◆ **WHAT IS NEEDED**:
Filter the listing below down to the lines with the word "schemas" and copy those.
--- EXERCISE MATERIALS Enclosed Below ---
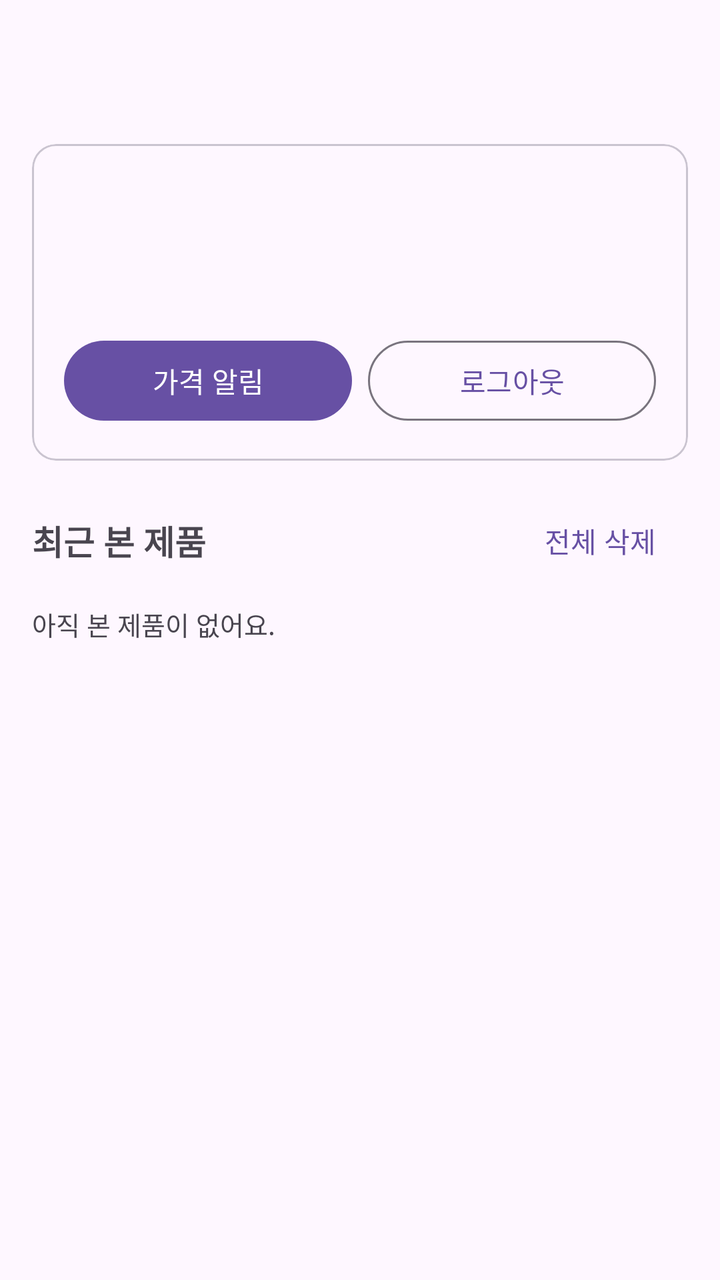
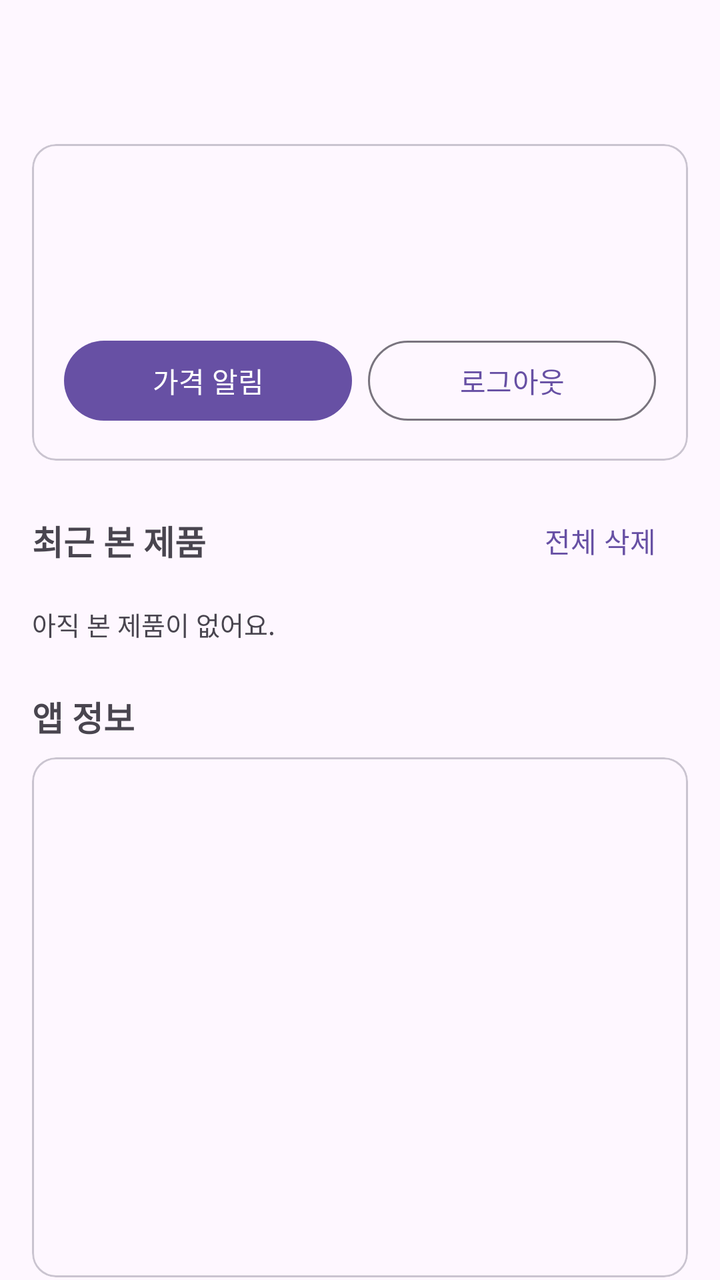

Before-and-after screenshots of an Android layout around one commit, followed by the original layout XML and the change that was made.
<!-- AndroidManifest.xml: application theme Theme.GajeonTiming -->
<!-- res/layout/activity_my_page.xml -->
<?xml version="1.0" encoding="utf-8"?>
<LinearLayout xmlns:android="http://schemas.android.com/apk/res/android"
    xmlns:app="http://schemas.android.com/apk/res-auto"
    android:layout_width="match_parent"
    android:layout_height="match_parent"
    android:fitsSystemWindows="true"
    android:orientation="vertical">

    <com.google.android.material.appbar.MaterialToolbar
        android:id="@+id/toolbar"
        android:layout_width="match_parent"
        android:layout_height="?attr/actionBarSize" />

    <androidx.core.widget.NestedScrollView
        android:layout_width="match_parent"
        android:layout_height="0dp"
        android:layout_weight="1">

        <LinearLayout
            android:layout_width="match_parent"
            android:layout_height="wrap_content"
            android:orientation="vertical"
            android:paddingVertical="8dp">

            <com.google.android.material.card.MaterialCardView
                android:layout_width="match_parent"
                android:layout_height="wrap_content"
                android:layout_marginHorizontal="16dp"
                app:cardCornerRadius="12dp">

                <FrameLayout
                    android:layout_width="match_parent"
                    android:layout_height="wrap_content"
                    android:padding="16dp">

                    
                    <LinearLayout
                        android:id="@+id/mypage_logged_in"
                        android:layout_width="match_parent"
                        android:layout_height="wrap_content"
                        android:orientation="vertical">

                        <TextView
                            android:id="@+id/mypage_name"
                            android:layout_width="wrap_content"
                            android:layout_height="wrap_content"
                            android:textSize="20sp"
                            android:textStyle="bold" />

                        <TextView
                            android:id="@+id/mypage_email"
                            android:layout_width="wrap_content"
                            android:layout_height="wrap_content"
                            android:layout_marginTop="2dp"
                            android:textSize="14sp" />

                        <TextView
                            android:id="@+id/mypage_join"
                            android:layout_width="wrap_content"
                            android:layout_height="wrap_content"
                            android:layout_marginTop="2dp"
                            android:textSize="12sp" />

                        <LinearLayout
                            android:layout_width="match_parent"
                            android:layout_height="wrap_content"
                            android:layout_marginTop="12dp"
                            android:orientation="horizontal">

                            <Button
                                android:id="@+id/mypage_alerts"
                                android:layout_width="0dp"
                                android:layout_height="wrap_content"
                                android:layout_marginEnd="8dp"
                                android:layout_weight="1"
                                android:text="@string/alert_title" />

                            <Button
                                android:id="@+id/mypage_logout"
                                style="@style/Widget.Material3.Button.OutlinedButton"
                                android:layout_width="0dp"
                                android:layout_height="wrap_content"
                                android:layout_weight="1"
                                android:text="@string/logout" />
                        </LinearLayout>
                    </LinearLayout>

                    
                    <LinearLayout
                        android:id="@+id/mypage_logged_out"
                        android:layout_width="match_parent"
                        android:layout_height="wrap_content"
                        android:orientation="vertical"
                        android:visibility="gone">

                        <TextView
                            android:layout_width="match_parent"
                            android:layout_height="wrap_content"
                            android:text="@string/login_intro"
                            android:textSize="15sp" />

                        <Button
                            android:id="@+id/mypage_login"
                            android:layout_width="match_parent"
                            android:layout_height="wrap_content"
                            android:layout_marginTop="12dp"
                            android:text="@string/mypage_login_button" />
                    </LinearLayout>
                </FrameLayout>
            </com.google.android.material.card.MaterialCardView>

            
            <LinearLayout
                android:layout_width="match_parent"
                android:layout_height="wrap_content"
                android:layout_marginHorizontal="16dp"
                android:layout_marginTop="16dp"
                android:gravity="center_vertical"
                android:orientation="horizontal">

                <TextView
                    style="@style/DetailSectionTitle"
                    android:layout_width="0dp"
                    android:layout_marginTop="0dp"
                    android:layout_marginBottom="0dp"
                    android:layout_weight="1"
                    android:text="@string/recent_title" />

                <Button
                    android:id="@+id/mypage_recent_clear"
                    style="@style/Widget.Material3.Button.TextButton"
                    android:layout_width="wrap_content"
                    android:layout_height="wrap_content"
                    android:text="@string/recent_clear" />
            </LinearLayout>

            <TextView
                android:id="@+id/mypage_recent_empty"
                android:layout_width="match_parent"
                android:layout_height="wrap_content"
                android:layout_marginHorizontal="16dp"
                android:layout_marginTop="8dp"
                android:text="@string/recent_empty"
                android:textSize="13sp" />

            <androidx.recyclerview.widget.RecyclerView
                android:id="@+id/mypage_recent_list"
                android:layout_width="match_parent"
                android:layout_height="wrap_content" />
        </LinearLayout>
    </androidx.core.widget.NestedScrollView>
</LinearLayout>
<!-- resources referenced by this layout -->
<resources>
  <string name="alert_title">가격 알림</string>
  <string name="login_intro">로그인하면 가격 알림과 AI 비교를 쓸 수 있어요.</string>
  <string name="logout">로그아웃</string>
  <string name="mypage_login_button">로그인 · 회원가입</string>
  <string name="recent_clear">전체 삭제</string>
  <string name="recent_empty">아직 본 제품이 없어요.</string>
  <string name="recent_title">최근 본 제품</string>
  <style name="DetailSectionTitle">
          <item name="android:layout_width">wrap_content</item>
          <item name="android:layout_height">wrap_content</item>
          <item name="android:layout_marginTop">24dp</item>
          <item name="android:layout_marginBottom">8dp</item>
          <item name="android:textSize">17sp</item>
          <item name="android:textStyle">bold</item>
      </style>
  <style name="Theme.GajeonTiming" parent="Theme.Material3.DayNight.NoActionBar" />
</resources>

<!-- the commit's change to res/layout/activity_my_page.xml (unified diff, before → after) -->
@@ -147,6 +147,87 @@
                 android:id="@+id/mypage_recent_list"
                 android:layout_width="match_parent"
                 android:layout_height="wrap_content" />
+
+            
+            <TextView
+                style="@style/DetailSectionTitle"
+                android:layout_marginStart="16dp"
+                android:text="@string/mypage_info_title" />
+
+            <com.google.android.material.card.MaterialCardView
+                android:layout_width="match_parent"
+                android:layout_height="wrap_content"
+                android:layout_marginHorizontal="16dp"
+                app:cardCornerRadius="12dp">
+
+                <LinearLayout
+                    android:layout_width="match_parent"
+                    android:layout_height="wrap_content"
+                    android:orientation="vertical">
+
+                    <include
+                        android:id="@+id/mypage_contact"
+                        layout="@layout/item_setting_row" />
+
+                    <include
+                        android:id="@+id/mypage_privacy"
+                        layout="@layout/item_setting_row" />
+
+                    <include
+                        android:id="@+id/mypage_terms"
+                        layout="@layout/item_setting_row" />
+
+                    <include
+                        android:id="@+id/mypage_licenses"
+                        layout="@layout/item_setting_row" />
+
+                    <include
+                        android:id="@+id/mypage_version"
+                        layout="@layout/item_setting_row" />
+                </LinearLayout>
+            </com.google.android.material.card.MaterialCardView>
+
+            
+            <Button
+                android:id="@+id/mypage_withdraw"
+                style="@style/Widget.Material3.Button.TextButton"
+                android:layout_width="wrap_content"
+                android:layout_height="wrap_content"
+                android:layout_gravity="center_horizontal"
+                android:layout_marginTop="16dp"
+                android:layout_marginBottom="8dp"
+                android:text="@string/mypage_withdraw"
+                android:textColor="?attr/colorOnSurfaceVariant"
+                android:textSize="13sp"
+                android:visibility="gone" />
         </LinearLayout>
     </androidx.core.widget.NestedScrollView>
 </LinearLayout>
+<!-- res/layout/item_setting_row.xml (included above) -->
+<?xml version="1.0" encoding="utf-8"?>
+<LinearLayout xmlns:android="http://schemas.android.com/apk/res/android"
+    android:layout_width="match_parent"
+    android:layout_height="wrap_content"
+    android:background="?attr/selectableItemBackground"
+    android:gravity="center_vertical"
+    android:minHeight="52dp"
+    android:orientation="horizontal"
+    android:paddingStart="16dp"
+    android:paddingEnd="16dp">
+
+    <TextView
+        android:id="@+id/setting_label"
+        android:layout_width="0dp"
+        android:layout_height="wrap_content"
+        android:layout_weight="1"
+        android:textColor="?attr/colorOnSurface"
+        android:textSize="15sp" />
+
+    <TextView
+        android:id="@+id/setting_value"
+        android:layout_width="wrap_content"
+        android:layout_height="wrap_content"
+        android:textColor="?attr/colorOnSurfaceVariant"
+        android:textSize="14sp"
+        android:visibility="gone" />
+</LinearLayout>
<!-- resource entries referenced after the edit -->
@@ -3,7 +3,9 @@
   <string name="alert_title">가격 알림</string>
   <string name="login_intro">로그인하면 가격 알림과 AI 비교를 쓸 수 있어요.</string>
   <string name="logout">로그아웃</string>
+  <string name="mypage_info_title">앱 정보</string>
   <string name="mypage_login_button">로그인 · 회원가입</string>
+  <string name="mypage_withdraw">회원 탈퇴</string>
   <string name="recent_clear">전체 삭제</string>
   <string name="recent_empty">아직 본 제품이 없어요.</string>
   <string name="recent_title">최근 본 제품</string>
--- End of Enclosed EXERCISE MATERIALS ---
--- EXERCISE MATERIALS Enclosed Below ---
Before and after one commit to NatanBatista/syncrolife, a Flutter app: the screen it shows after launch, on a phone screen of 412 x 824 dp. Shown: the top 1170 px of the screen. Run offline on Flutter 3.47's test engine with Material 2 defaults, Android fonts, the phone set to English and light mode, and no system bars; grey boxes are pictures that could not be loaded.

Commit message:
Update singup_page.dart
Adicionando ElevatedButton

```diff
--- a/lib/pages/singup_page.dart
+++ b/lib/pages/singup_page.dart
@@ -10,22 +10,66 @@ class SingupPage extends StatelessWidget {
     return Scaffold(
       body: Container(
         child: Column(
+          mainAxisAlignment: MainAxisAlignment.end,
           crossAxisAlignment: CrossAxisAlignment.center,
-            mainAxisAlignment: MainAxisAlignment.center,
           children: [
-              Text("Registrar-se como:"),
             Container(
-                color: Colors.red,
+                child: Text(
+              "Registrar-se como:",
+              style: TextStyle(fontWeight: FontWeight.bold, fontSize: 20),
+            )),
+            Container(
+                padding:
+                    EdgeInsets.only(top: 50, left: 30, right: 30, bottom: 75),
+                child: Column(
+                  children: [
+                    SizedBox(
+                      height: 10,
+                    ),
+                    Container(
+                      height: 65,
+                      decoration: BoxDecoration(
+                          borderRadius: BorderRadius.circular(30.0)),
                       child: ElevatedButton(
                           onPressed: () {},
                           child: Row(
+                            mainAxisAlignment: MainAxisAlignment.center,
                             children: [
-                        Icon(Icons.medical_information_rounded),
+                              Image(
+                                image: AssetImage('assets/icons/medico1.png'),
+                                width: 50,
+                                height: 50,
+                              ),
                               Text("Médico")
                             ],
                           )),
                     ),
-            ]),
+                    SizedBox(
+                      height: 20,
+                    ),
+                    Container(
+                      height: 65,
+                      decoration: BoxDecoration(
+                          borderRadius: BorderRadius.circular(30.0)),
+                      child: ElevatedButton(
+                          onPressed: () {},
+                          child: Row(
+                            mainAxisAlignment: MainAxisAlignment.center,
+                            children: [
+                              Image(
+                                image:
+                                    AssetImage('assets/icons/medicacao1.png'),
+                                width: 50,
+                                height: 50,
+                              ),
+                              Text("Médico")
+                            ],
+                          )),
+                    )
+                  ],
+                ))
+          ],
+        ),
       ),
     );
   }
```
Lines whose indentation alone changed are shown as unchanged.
--- End of Enclosed EXERCISE MATERIALS ---
◆ **RESPONSE AREA**:
<LinearLayout xmlns:android="http://schemas.android.com/apk/res/android"
    xmlns:app="http://schemas.android.com/apk/res-auto"
+<LinearLayout xmlns:android="http://schemas.android.com/apk/res/android"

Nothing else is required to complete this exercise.